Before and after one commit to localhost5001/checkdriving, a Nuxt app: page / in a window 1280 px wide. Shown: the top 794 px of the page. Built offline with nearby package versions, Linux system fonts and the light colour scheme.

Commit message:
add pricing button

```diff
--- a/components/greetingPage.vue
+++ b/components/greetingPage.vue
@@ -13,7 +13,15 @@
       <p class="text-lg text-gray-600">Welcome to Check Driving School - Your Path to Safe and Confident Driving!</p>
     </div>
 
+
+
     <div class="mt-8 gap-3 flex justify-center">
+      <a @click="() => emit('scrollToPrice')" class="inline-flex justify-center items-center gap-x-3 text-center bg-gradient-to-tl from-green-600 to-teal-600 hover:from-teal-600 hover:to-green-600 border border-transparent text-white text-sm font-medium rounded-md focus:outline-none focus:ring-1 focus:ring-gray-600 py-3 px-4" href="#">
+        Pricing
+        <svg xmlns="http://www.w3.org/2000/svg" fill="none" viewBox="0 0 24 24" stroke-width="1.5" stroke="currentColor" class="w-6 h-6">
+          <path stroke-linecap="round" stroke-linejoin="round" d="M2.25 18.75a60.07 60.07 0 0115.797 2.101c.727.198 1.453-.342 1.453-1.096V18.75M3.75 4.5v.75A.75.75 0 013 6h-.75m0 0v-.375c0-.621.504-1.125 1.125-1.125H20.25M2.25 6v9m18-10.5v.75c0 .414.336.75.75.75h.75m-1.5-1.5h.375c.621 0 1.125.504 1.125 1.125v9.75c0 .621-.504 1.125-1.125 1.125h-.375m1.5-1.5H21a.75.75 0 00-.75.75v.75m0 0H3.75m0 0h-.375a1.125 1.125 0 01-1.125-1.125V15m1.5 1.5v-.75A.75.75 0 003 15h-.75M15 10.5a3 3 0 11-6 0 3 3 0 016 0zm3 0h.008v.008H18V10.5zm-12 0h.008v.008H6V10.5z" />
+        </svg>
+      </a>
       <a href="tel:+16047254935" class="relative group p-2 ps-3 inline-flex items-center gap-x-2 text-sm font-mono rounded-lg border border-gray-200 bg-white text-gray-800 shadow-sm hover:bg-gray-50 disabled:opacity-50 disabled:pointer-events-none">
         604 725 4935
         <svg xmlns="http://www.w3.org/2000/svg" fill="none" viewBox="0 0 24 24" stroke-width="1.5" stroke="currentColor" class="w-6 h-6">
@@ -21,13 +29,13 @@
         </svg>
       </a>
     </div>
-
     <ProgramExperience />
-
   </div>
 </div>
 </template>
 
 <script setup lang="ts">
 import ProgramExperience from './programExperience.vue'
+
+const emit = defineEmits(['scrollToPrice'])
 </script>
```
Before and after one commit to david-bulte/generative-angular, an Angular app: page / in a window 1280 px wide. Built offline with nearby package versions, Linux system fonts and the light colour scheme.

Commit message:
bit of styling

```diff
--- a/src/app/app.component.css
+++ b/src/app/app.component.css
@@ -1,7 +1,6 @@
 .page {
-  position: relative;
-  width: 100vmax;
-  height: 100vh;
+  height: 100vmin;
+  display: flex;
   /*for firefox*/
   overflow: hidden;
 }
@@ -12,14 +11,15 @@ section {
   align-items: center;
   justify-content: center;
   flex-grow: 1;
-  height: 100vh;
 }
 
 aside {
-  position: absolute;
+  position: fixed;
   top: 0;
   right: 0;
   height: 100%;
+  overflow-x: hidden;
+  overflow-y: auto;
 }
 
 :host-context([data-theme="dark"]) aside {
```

###

> _Exercise instructions_:
When you repeat the data, keep each line exactly as given.

> _Answer area_:
Before and after one commit to localhost5001/checkdriving, a Nuxt app: page / in a window 1280 px wide. Shown: the top 794 px of the page. Built offline with nearby package versions, Linux system fonts and the light colour scheme.

Commit message:
add pricing button

```diff
--- a/components/greetingPage.vue
+++ b/components/greetingPage.vue
@@ -13,7 +13,15 @@
       <p class="text-lg text-gray-600">Welcome to Check Driving School - Your Path to Safe and Confident Driving!</p>
     </div>
 
+
+
     <div class="mt-8 gap-3 flex justify-center">
+      <a @click="() => emit('scrollToPrice')" class="inline-flex justify-center items-center gap-x-3 text-center bg-gradient-to-tl from-green-600 to-teal-600 hover:from-teal-600 hover:to-green-600 border border-transparent text-white text-sm font-medium rounded-md focus:outline-none focus:ring-1 focus:ring-gray-600 py-3 px-4" href="#">
+        Pricing
+        <svg xmlns="http://www.w3.org/2000/svg" fill="none" viewBox="0 0 24 24" stroke-width="1.5" stroke="currentColor" class="w-6 h-6">
+          <path stroke-linecap="round" stroke-linejoin="round" d="M2.25 18.75a60.07 60.07 0 0115.797 2.101c.727.198 1.453-.342 1.453-1.096V18.75M3.75 4.5v.75A.75.75 0 013 6h-.75m0 0v-.375c0-.621.504-1.125 1.125-1.125H20.25M2.25 6v9m18-10.5v.75c0 .414.336.75.75.75h.75m-1.5-1.5h.375c.621 0 1.125.504 1.125 1.125v9.75c0 .621-.504 1.125-1.125 1.125h-.375m1.5-1.5H21a.75.75 0 00-.75.75v.75m0 0H3.75m0 0h-.375a1.125 1.125 0 01-1.125-1.125V15m1.5 1.5v-.75A.75.75 0 003 15h-.75M15 10.5a3 3 0 11-6 0 3 3 0 016 0zm3 0h.008v.008H18V10.5zm-12 0h.008v.008H6V10.5z" />
+        </svg>
+      </a>
       <a href="tel:+16047254935" class="relative group p-2 ps-3 inline-flex items-center gap-x-2 text-sm font-mono rounded-lg border border-gray-200 bg-white text-gray-800 shadow-sm hover:bg-gray-50 disabled:opacity-50 disabled:pointer-events-none">
         604 725 4935
         <svg xmlns="http://www.w3.org/2000/svg" fill="none" viewBox="0 0 24 24" stroke-width="1.5" stroke="currentColor" class="w-6 h-6">
@@ -21,13 +29,13 @@
         </svg>
       </a>
     </div>
-
     <ProgramExperience />
-
   </div>
 </div>
 </template>
 
 <script setup lang="ts">
 import ProgramExperience from './programExperience.vue'
+
+const emit = defineEmits(['scrollToPrice'])
 </script>
```
Before and after one commit to david-bulte/generative-angular, an Angular app: page / in a window 1280 px wide. Built offline with nearby package versions, Linux system fonts and the light colour scheme.

Commit message:
bit of styling

```diff
--- a/src/app/app.component.css
+++ b/src/app/app.component.css
@@ -1,7 +1,6 @@
 .page {
-  position: relative;
-  width: 100vmax;
-  height: 100vh;
+  height: 100vmin;
+  display: flex;
   /*for firefox*/
   overflow: hidden;
 }
@@ -12,14 +11,15 @@ section {
   align-items: center;
   justify-content: center;
   flex-grow: 1;
-  height: 100vh;
 }
 
 aside {
-  position: absolute;
+  position: fixed;
   top: 0;
   right: 0;
   height: 100%;
+  overflow-x: hidden;
+  overflow-y: auto;
 }
 
 :host-context([data-theme="dark"]) aside {
```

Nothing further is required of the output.